For puppies, biting is one of their most common behaviors. Getting them to stop biting unnecessarily can be a real challenge.
When teething starts, a puppy will need several items to chew on. This helps their new teeth become stronger and healthier.
It is common knowledge that dogs would rather handle objects with their mouths and not their paws, which is a habit which form at a very young age.
It’s great that your puppy has started making use of his teeth, but it becomes a problem when they do it all the time.
Dogs have very strong and sharp teeth, even puppies, and their bites can really hurt. The bad part is, puppies may not even realize how hard their bites are.
Not to worry, there are steps you can take to curb the habit of biting before your puppy reaches a mature age.
Use Body Language to Let Them Know It Hurts
You must have come across two puppies playing together before. The mouth on each other while they’re at it, and sometimes one of them bites too hard.
The puppy on the receiving end usually yelps from the pain, causing the other one to stop biting. You can use this knowledge to your advantage.
If your puppy takes a bite on your finger or toe, you can use body language to make him believe he is hurting you (even if he isn’t). Scream in pain if he bites, creates a reaction that is similar to the yelping sound a bitten puppy makes.
After acting like you’re hurt, the pup will be inclined to release you. When he does, ignore him for about 30 seconds then continue playing with him.
Please don’t pull away your finger from the bite, as that could be more painful. It could also trigger your pup to go after your finger again.
You can also express your pain by saying “Ow”, or “bad dog”.
If after you resume playing with your puppy he keeps his bites soft, then you’ve made some progress. Though you shouldn’t expect instant results, as dog training takes time.
The purpose of your training is to teach him that he doesn’t get to play with you if he bites hard, but he can have all the playtime in the world if he goes gentle.
Keep up the training until he learns that mouthing without biting is the only way the two of you can play.
Give Him Something Else to Bite on
If you can redirect your dog’s bite to something else, then his urge to bite human skin will be reduced.
The first thing you need to do is let him know that it’s not okay to bite your skin by pulling your arm or leg away anytime he tries to bite. By doing this constantly, he will understand that you don’t like his mouth making contact with your skin.
You can get a chew toy and give it to him anytime he tries to bite. Keep waving it at him until he is tempted to bite, that is if he doesn’t go after it immediately.
Be sure to buy a chew toy that can match your pup’s level of destruction. If he destroys a chew toy in a matter of minutes, then you need to buy one that is much stronger so that it can last.
A chew toy made of hard rubber and plastic is your best bet.
You can also satisfy his biting needs by using non-contact games, such as tug-of-war and fetch.
These games will keep your pup pre-occupied with biting other items, but not your body parts.
We have to mention though, it is very important that you teach your puppy to let go of the play items during, and when the game is over.
Use authoritative voice commands like “let go” or “leave it” to let him know it’s time to release the item.

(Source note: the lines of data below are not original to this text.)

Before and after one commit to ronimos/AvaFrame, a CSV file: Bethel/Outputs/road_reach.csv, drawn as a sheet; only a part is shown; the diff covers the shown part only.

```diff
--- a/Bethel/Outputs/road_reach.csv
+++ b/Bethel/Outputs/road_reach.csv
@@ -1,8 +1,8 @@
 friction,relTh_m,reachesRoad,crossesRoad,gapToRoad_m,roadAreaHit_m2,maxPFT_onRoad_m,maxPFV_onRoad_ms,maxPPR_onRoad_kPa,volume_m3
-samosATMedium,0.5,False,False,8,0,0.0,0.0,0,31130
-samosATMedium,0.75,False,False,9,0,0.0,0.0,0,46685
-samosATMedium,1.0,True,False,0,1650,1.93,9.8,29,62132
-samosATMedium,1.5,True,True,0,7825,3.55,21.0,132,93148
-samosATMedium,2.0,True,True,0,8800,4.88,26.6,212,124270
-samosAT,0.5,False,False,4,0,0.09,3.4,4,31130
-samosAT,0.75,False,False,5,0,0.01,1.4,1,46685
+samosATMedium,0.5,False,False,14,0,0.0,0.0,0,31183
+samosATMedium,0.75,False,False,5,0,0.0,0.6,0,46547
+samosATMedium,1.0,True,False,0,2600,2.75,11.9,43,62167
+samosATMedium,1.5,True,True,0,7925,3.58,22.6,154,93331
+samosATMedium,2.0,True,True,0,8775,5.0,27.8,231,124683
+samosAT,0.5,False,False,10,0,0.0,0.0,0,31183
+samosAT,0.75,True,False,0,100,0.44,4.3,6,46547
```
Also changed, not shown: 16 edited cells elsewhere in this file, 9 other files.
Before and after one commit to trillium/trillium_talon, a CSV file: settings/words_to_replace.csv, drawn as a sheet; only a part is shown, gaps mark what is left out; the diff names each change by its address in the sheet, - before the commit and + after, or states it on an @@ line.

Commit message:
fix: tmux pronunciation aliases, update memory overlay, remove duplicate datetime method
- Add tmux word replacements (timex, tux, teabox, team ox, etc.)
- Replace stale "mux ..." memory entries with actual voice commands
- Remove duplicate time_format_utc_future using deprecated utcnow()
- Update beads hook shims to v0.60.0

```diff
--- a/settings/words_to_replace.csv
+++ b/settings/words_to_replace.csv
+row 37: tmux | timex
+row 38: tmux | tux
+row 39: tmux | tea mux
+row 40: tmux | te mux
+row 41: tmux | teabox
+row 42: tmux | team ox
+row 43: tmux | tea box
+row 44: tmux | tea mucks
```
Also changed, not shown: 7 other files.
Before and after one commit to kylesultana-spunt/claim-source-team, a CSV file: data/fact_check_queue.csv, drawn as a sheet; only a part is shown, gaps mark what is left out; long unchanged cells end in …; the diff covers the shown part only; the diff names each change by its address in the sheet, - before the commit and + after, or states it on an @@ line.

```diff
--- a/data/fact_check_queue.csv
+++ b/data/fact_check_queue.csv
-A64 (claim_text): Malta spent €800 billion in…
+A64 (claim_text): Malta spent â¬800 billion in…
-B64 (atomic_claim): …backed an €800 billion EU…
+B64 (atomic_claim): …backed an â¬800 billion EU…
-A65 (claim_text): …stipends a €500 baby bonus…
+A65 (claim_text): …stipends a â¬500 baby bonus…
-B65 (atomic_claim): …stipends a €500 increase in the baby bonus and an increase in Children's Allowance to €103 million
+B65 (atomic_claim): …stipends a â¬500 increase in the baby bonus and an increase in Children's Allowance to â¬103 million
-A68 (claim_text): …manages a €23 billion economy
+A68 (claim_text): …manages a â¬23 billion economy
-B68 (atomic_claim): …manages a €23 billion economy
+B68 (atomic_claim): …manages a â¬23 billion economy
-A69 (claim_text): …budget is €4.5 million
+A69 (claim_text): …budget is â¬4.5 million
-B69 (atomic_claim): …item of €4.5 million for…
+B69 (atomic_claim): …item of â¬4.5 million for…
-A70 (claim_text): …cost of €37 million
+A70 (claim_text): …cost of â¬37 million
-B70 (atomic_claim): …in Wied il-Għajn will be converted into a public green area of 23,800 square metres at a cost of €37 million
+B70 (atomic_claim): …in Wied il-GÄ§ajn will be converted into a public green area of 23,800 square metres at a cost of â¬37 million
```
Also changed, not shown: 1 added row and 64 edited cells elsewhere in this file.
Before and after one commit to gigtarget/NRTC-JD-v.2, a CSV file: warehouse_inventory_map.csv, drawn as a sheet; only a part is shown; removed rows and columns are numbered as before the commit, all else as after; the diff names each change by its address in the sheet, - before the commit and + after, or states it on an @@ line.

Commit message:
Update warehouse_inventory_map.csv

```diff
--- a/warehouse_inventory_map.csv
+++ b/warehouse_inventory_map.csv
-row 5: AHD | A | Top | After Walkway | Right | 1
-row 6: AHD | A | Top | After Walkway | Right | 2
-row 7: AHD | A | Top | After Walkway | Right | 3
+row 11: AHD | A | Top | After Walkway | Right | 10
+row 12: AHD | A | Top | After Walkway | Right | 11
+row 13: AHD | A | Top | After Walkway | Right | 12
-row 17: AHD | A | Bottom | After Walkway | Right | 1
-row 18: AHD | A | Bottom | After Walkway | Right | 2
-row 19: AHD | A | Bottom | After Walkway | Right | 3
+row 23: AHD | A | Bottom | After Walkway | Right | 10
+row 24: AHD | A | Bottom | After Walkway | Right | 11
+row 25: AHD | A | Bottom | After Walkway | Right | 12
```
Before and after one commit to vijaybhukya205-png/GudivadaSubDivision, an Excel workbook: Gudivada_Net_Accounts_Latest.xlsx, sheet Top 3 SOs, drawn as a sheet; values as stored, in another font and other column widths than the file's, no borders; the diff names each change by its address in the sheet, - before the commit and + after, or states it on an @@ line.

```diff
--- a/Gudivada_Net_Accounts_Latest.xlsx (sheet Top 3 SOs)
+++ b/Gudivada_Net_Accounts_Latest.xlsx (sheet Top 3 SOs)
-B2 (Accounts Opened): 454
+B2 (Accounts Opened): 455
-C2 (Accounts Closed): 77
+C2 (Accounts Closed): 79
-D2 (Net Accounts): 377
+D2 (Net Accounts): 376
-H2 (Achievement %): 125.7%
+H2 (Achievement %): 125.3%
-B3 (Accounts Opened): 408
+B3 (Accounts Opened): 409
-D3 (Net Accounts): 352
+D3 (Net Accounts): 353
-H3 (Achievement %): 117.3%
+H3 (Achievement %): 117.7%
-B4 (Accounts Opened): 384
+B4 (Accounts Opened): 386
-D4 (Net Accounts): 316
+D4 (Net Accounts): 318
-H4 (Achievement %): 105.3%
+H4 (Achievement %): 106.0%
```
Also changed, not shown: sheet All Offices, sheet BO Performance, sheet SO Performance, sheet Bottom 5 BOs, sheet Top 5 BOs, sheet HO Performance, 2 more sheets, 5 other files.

Failure to teach him this may cause you more problems later, as he may become aggressive anytime you try to take something from his mouth.
Let Him Spend Time with Other Dogs
If possible, have your neighbor’s dog come over your yard so your puppy can have a playmate. Vaccinated adult dogs are fine, but getting other puppies will be a better idea.
This will help your puppy become more social, and the other pups will let him know when the bites are too hard.
As we mentioned earlier, a puppy on the receiving end of a hard bite will yelp, and this will cause the biter to stop. When your pup bites harder than he’s supposed to, your neighbor’s dog will yelp, and he will be forced to stop.
If they resume playing and he bites hard again, the other pup may lose interest in playing with him. This will help him learn which bites are hard and which are soft.
Hire a Dog Behavior Expert
To be honest with you, some puppies are harder to train than others. If you employ all the above tactics and they all fail, then you may need to get an expert.
A behaviorist has had years of valuable experience dealing with both young and mature dogs and they will know exactly what to do regarding mouthing and biting in your young puppy.
Maybe you have been using unsuitable toys, or maybe you need to master your voice commands. Either way, an expert would know just what to do.
They could also recommend some deterrents that are available for sale in pet stores.
You will need to have a budget for their services though, as they don’t come cheap or free.
But hey, if it gets your puppy to stop biting then it’s money well spent.
Mouthing and biting are very common behaviors in puppies, but the habit should be curbed before they reach a mature age.